(Revision comparison data)
[Start of Attachment]

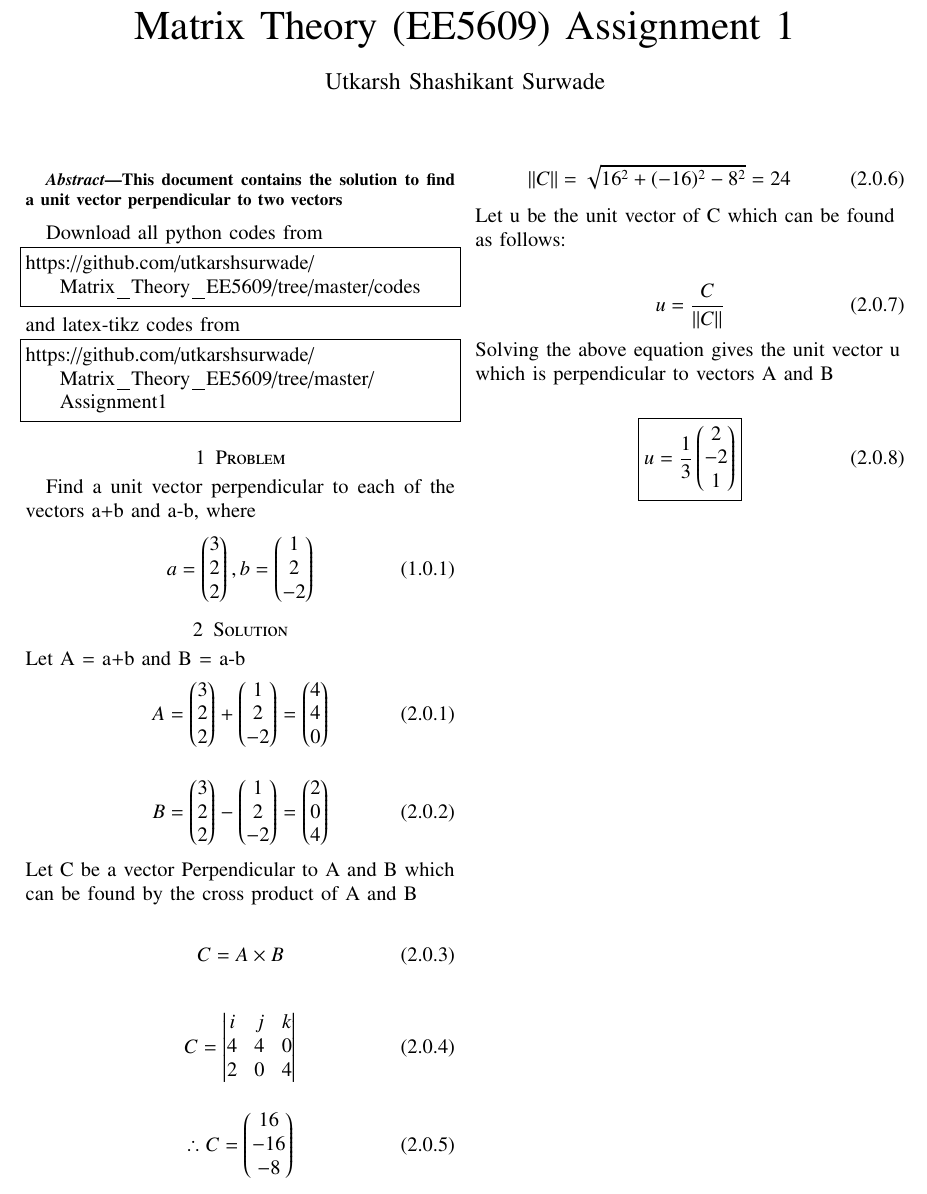
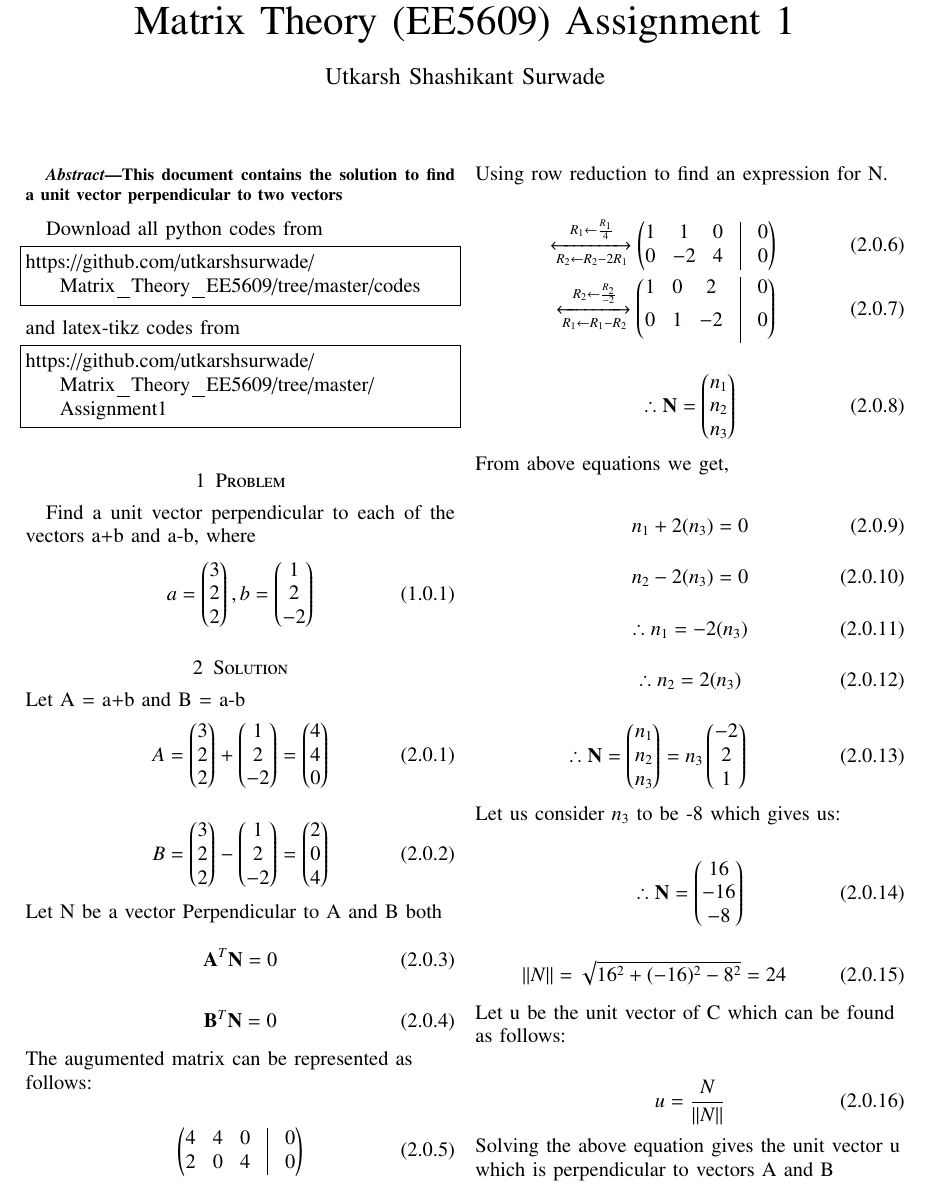
Before and after one commit to utkarshsurwade/Matrix_Theory_EE5609, a LaTeX problem sheet (Assignment1/Assignment1.tex): part of the page before the commit and part of page 1 of 2 after it, cut so that both start at the same text. Compiled offline with pdfLaTeX.

Commit message:
made changes using row reduction

```diff
--- a/Assignment1/Assignment1.tex
+++ b/Assignment1/Assignment1.tex
@@ -306,33 +306,91 @@ Let A = a+b and B = a-b \
            4 \\
       \end{pmatrix}
 \end{align}
-Let C be a vector Perpendicular to A and B which can be found by the cross product of A and B\\
+Let \vec{N} be a vector Perpendicular to A and B both\\
+
+	\begin{equation}\label{eq1}
+		\vec{A}^{T}\vec{N} = 0
+	\end{equation}
+
+	\begin{equation}\label{eq1}
+		\vec{B}^{T}\vec{N} = 0
+	\end{equation}
+
+The augumented matrix can be represented as follows:\\
+    \begin{align}
+		\myvec{
+			4 & 4 & 0 & \vrule & 0 \\
+			2 & 0 & 4 & \vrule & 0 \\
+		}
+	\end{align}
+	Using row reduction to find an expression for \vec{N}.\\
+	    \begin{align}
+		\xleftrightarrow[R_2 \leftarrow R_2-2R_1]{R_1 \leftarrow \frac{R_1}{4}}
+		\myvec{
+			1 & 1 & 0 & \vrule & 0 \\
+			0 & -2 & 4 & \vrule & 0 \\
+		}
+		\\
+		\xleftrightarrow[R_1 \leftarrow R_1-R_2]{R_2 \leftarrow \frac{R_2}{-2}}
+		\myvec{
+			1 & 0 & 2 & \vrule & 0 \\[0.2cm]
+			0 & 1 & -2 & \vrule & 0 \\[0.2cm]
+		}
+	\end{align}
+
+  \begin{align}
+\therefore \vec{N} = \begin{pmatrix}
+           n_{1}\\
+           n_{2}\\
+           n_{3}\\
+                    \end{pmatrix}
+	\end{align}
+
+From above equations we get,
 
 \begin{align}
-C = A\times B
+n_{1} + 2(n_{3}) = 0
 \end{align}
-
+\begin{align}
+n_{2} - 2(n_{3}) = 0
+\end{align}
+\begin{align}
+    \therefore n_{1} = -2(n_{3})
+\end{align}
+\begin{align}
+    \therefore n_{2} = 2(n_{3})
+\end{align}
   \begin{align}
-    C = \begin{vmatrix}
-           i & j & k\\
-           4 & 4 & 0\\
-           2 & 0 & 4\\
-         \end{vmatrix}
+\therefore \vec{N} = \begin{pmatrix}
+           n_{1} \\
+           n_{2} \\
+           n_{3} \\
+      \end{pmatrix}=
+      n_{3} \begin{pmatrix}
+           -2 \\
+           2 \\
+           1 \\
+      \end{pmatrix}
   \end{align}
 
-  \begin{align}
-\therefore C = \begin{pmatrix}
+Let us consider $n_{3}$ to be -8 which gives us:
+
+\begin{align}
+\therefore \vec{N} = \begin{pmatrix}
            16 \\
            -16 \\
            -8 \\
       \end{pmatrix}
-  \end{align}
+\end{align}
+
+
+
 \begin{align}
-\norm{{C}}=\sqrt{16^2+(-16)^2-8^2}=24\
+\norm{{N}}=\sqrt{16^2+(-16)^2-8^2}=24\
 \end{align}
 Let u be the unit vector of C which can be found as follows:\\
 \begin{align}
-{u}=\frac{{C}}{\norm{{C}}}
+{u}=\frac{{N}}{\norm{{N}}}
 \end{align}
 Solving the above equation gives the unit vector u which is perpendicular to vectors A and B\\
 
```
Also changed, not shown: Assignment1/Assignment1.pdf.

[End of Attachment]

What you will do — Each record above goes into the copy unchanged; the pictures do not.

Solution for this task —
Before and after one commit to utkarshsurwade/Matrix_Theory_EE5609, a LaTeX problem sheet (Assignment1/Assignment1.tex): part of the page before the commit and part of page 1 of 2 after it, cut so that both start at the same text. Compiled offline with pdfLaTeX.

Commit message:
made changes using row reduction

```diff
--- a/Assignment1/Assignment1.tex
+++ b/Assignment1/Assignment1.tex
@@ -306,33 +306,91 @@ Let A = a+b and B = a-b \
            4 \\
       \end{pmatrix}
 \end{align}
-Let C be a vector Perpendicular to A and B which can be found by the cross product of A and B\\
+Let \vec{N} be a vector Perpendicular to A and B both\\
+
+	\begin{equation}\label{eq1}
+		\vec{A}^{T}\vec{N} = 0
+	\end{equation}
+
+	\begin{equation}\label{eq1}
+		\vec{B}^{T}\vec{N} = 0
+	\end{equation}
+
+The augumented matrix can be represented as follows:\\
+    \begin{align}
+		\myvec{
+			4 & 4 & 0 & \vrule & 0 \\
+			2 & 0 & 4 & \vrule & 0 \\
+		}
+	\end{align}
+	Using row reduction to find an expression for \vec{N}.\\
+	    \begin{align}
+		\xleftrightarrow[R_2 \leftarrow R_2-2R_1]{R_1 \leftarrow \frac{R_1}{4}}
+		\myvec{
+			1 & 1 & 0 & \vrule & 0 \\
+			0 & -2 & 4 & \vrule & 0 \\
+		}
+		\\
+		\xleftrightarrow[R_1 \leftarrow R_1-R_2]{R_2 \leftarrow \frac{R_2}{-2}}
+		\myvec{
+			1 & 0 & 2 & \vrule & 0 \\[0.2cm]
+			0 & 1 & -2 & \vrule & 0 \\[0.2cm]
+		}
+	\end{align}
+
+  \begin{align}
+\therefore \vec{N} = \begin{pmatrix}
+           n_{1}\\
+           n_{2}\\
+           n_{3}\\
+                    \end{pmatrix}
+	\end{align}
+
+From above equations we get,
 
 \begin{align}
-C = A\times B
+n_{1} + 2(n_{3}) = 0
 \end{align}
-
+\begin{align}
+n_{2} - 2(n_{3}) = 0
+\end{align}
+\begin{align}
+    \therefore n_{1} = -2(n_{3})
+\end{align}
+\begin{align}
+    \therefore n_{2} = 2(n_{3})
+\end{align}
   \begin{align}
-    C = \begin{vmatrix}
-           i & j & k\\
-           4 & 4 & 0\\
-           2 & 0 & 4\\
-         \end{vmatrix}
+\therefore \vec{N} = \begin{pmatrix}
+           n_{1} \\
+           n_{2} \\
+           n_{3} \\
+      \end{pmatrix}=
+      n_{3} \begin{pmatrix}
+           -2 \\
+           2 \\
+           1 \\
+      \end{pmatrix}
   \end{align}
 
-  \begin{align}
-\therefore C = \begin{pmatrix}
+Let us consider $n_{3}$ to be -8 which gives us:
+
+\begin{align}
+\therefore \vec{N} = \begin{pmatrix}
            16 \\
            -16 \\
            -8 \\
       \end{pmatrix}
-  \end{align}
+\end{align}
+
+
+
 \begin{align}
-\norm{{C}}=\sqrt{16^2+(-16)^2-8^2}=24\
+\norm{{N}}=\sqrt{16^2+(-16)^2-8^2}=24\
 \end{align}
 Let u be the unit vector of C which can be found as follows:\\
 \begin{align}
-{u}=\frac{{C}}{\norm{{C}}}
+{u}=\frac{{N}}{\norm{{N}}}
 \end{align}
 Solving the above equation gives the unit vector u which is perpendicular to vectors A and B\\
 
```
Also changed, not shown: Assignment1/Assignment1.pdf.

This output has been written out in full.